**Supplied information:**

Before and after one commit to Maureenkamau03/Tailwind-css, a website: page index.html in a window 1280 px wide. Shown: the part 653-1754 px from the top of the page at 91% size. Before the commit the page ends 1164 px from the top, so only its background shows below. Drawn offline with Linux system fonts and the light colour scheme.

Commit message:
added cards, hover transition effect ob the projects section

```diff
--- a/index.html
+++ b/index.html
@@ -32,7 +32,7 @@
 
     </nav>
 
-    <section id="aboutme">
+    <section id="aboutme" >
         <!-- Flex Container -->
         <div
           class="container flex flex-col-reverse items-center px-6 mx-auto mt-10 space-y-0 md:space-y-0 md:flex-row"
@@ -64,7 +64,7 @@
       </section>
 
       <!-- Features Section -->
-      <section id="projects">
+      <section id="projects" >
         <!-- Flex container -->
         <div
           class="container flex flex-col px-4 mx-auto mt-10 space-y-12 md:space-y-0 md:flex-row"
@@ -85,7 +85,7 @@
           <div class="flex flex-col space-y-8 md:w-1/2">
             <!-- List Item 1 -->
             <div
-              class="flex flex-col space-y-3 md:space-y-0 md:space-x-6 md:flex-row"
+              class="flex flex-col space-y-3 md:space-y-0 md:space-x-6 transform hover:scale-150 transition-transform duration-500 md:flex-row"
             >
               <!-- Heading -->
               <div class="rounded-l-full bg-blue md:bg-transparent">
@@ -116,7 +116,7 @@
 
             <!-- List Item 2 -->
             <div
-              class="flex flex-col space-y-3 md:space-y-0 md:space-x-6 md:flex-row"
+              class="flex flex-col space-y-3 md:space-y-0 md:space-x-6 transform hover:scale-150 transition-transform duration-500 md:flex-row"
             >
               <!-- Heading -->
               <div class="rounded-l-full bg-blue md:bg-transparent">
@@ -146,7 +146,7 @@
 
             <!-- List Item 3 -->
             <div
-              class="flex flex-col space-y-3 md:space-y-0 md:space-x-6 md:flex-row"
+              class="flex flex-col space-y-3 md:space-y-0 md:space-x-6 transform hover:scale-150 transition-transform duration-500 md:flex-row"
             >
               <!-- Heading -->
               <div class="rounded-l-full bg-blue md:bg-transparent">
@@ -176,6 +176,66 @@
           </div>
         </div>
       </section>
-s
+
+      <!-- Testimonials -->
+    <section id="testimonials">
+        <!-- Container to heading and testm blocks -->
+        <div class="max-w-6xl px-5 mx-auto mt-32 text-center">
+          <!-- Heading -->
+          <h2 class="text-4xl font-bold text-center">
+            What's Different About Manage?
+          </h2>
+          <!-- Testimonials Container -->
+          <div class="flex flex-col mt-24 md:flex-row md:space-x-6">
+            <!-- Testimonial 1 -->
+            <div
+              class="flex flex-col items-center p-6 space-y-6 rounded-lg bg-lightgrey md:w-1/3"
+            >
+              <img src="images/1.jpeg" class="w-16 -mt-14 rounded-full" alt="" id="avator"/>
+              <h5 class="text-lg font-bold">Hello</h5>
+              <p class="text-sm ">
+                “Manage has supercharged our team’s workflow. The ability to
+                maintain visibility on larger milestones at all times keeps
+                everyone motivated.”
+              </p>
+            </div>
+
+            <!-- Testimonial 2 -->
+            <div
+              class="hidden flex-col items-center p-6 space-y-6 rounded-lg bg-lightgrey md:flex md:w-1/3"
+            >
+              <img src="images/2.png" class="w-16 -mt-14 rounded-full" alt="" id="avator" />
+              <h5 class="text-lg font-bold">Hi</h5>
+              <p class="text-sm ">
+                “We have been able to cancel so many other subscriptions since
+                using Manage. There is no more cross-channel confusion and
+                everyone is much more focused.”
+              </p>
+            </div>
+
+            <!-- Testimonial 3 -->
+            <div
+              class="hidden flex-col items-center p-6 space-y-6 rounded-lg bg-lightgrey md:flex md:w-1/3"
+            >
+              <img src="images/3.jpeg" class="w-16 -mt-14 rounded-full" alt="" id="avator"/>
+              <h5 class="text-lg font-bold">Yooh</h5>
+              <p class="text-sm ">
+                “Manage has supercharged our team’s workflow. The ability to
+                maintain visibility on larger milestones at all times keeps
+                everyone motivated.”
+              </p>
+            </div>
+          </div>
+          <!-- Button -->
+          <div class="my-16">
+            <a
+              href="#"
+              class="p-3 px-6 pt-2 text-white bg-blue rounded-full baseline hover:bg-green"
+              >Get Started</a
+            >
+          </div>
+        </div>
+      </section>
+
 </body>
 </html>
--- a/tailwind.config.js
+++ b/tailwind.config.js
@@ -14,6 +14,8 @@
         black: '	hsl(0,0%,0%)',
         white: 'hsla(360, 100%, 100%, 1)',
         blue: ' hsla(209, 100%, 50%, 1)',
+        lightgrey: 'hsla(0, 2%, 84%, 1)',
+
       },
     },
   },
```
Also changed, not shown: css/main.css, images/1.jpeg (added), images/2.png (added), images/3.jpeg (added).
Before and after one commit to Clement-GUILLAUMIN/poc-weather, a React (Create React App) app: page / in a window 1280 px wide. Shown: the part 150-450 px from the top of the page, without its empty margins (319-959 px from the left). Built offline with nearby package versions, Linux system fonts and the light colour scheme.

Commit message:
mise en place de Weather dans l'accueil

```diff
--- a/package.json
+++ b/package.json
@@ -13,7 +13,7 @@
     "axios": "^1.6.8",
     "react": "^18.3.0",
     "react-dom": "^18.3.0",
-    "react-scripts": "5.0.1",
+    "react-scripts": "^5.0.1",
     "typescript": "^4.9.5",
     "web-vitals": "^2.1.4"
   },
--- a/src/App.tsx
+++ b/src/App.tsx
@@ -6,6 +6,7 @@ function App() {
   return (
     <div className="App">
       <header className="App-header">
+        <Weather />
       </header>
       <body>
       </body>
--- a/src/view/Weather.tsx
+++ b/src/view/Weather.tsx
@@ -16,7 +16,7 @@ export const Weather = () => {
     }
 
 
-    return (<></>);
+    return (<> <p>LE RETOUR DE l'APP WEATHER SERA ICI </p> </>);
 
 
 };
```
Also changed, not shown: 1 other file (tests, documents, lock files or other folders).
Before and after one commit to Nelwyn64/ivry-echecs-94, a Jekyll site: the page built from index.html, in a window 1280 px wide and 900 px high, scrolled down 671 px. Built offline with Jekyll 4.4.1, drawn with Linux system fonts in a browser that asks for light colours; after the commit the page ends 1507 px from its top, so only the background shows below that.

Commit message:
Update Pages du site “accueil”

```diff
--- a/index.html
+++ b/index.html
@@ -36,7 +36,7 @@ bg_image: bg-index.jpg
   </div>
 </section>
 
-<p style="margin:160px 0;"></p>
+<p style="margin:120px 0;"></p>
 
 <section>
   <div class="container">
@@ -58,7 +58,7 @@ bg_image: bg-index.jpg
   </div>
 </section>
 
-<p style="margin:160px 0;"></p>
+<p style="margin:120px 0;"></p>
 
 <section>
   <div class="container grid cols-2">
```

**About this exercise:**
Every record above has to appear again, word for word.

**Solution to this task:**
Before and after one commit to Maureenkamau03/Tailwind-css, a website: page index.html in a window 1280 px wide. Shown: the part 653-1754 px from the top of the page at 91% size. Before the commit the page ends 1164 px from the top, so only its background shows below. Drawn offline with Linux system fonts and the light colour scheme.

Commit message:
added cards, hover transition effect ob the projects section

```diff
--- a/index.html
+++ b/index.html
@@ -32,7 +32,7 @@
 
     </nav>
 
-    <section id="aboutme">
+    <section id="aboutme" >
         <!-- Flex Container -->
         <div
           class="container flex flex-col-reverse items-center px-6 mx-auto mt-10 space-y-0 md:space-y-0 md:flex-row"
@@ -64,7 +64,7 @@
       </section>
 
       <!-- Features Section -->
-      <section id="projects">
+      <section id="projects" >
         <!-- Flex container -->
         <div
           class="container flex flex-col px-4 mx-auto mt-10 space-y-12 md:space-y-0 md:flex-row"
@@ -85,7 +85,7 @@
           <div class="flex flex-col space-y-8 md:w-1/2">
             <!-- List Item 1 -->
             <div
-              class="flex flex-col space-y-3 md:space-y-0 md:space-x-6 md:flex-row"
+              class="flex flex-col space-y-3 md:space-y-0 md:space-x-6 transform hover:scale-150 transition-transform duration-500 md:flex-row"
             >
               <!-- Heading -->
               <div class="rounded-l-full bg-blue md:bg-transparent">
@@ -116,7 +116,7 @@
 
             <!-- List Item 2 -->
             <div
-              class="flex flex-col space-y-3 md:space-y-0 md:space-x-6 md:flex-row"
+              class="flex flex-col space-y-3 md:space-y-0 md:space-x-6 transform hover:scale-150 transition-transform duration-500 md:flex-row"
             >
               <!-- Heading -->
               <div class="rounded-l-full bg-blue md:bg-transparent">
@@ -146,7 +146,7 @@
 
             <!-- List Item 3 -->
             <div
-              class="flex flex-col space-y-3 md:space-y-0 md:space-x-6 md:flex-row"
+              class="flex flex-col space-y-3 md:space-y-0 md:space-x-6 transform hover:scale-150 transition-transform duration-500 md:flex-row"
             >
               <!-- Heading -->
               <div class="rounded-l-full bg-blue md:bg-transparent">
@@ -176,6 +176,66 @@
           </div>
         </div>
       </section>
-s
+
+      <!-- Testimonials -->
+    <section id="testimonials">
+        <!-- Container to heading and testm blocks -->
+        <div class="max-w-6xl px-5 mx-auto mt-32 text-center">
+          <!-- Heading -->
+          <h2 class="text-4xl font-bold text-center">
+            What's Different About Manage?
+          </h2>
+          <!-- Testimonials Container -->
+          <div class="flex flex-col mt-24 md:flex-row md:space-x-6">
+            <!-- Testimonial 1 -->
+            <div
+              class="flex flex-col items-center p-6 space-y-6 rounded-lg bg-lightgrey md:w-1/3"
+            >
+              <img src="images/1.jpeg" class="w-16 -mt-14 rounded-full" alt="" id="avator"/>
+              <h5 class="text-lg font-bold">Hello</h5>
+              <p class="text-sm ">
+                “Manage has supercharged our team’s workflow. The ability to
+                maintain visibility on larger milestones at all times keeps
+                everyone motivated.”
+              </p>
+            </div>
+
+            <!-- Testimonial 2 -->
+            <div
+              class="hidden flex-col items-center p-6 space-y-6 rounded-lg bg-lightgrey md:flex md:w-1/3"
+            >
+              <img src="images/2.png" class="w-16 -mt-14 rounded-full" alt="" id="avator" />
+              <h5 class="text-lg font-bold">Hi</h5>
+              <p class="text-sm ">
+                “We have been able to cancel so many other subscriptions since
+                using Manage. There is no more cross-channel confusion and
+                everyone is much more focused.”
+              </p>
+            </div>
+
+            <!-- Testimonial 3 -->
+            <div
+              class="hidden flex-col items-center p-6 space-y-6 rounded-lg bg-lightgrey md:flex md:w-1/3"
+            >
+              <img src="images/3.jpeg" class="w-16 -mt-14 rounded-full" alt="" id="avator"/>
+              <h5 class="text-lg font-bold">Yooh</h5>
+              <p class="text-sm ">
+                “Manage has supercharged our team’s workflow. The ability to
+                maintain visibility on larger milestones at all times keeps
+                everyone motivated.”
+              </p>
+            </div>
+          </div>
+          <!-- Button -->
+          <div class="my-16">
+            <a
+              href="#"
+              class="p-3 px-6 pt-2 text-white bg-blue rounded-full baseline hover:bg-green"
+              >Get Started</a
+            >
+          </div>
+        </div>
+      </section>
+
 </body>
 </html>
--- a/tailwind.config.js
+++ b/tailwind.config.js
@@ -14,6 +14,8 @@
         black: '	hsl(0,0%,0%)',
         white: 'hsla(360, 100%, 100%, 1)',
         blue: ' hsla(209, 100%, 50%, 1)',
+        lightgrey: 'hsla(0, 2%, 84%, 1)',
+
       },
     },
   },
```
Also changed, not shown: css/main.css, images/1.jpeg (added), images/2.png (added), images/3.jpeg (added).
Before and after one commit to Clement-GUILLAUMIN/poc-weather, a React (Create React App) app: page / in a window 1280 px wide. Shown: the part 150-450 px from the top of the page, without its empty margins (319-959 px from the left). Built offline with nearby package versions, Linux system fonts and the light colour scheme.

Commit message:
mise en place de Weather dans l'accueil

```diff
--- a/package.json
+++ b/package.json
@@ -13,7 +13,7 @@
     "axios": "^1.6.8",
     "react": "^18.3.0",
     "react-dom": "^18.3.0",
-    "react-scripts": "5.0.1",
+    "react-scripts": "^5.0.1",
     "typescript": "^4.9.5",
     "web-vitals": "^2.1.4"
   },
--- a/src/App.tsx
+++ b/src/App.tsx
@@ -6,6 +6,7 @@ function App() {
   return (
     <div className="App">
       <header className="App-header">
+        <Weather />
       </header>
       <body>
       </body>
--- a/src/view/Weather.tsx
+++ b/src/view/Weather.tsx
@@ -16,7 +16,7 @@ export const Weather = () => {
     }
 
 
-    return (<></>);
+    return (<> <p>LE RETOUR DE l'APP WEATHER SERA ICI </p> </>);
 
 
 };
```
Also changed, not shown: 1 other file (tests, documents, lock files or other folders).
Before and after one commit to Nelwyn64/ivry-echecs-94, a Jekyll site: the page built from index.html, in a window 1280 px wide and 900 px high, scrolled down 671 px. Built offline with Jekyll 4.4.1, drawn with Linux system fonts in a browser that asks for light colours; after the commit the page ends 1507 px from its top, so only the background shows below that.

Commit message:
Update Pages du site “accueil”

```diff
--- a/index.html
+++ b/index.html
@@ -36,7 +36,7 @@ bg_image: bg-index.jpg
   </div>
 </section>
 
-<p style="margin:160px 0;"></p>
+<p style="margin:120px 0;"></p>
 
 <section>
   <div class="container">
@@ -58,7 +58,7 @@ bg_image: bg-index.jpg
   </div>
 </section>
 
-<p style="margin:160px 0;"></p>
+<p style="margin:120px 0;"></p>
 
 <section>
   <div class="container grid cols-2">
```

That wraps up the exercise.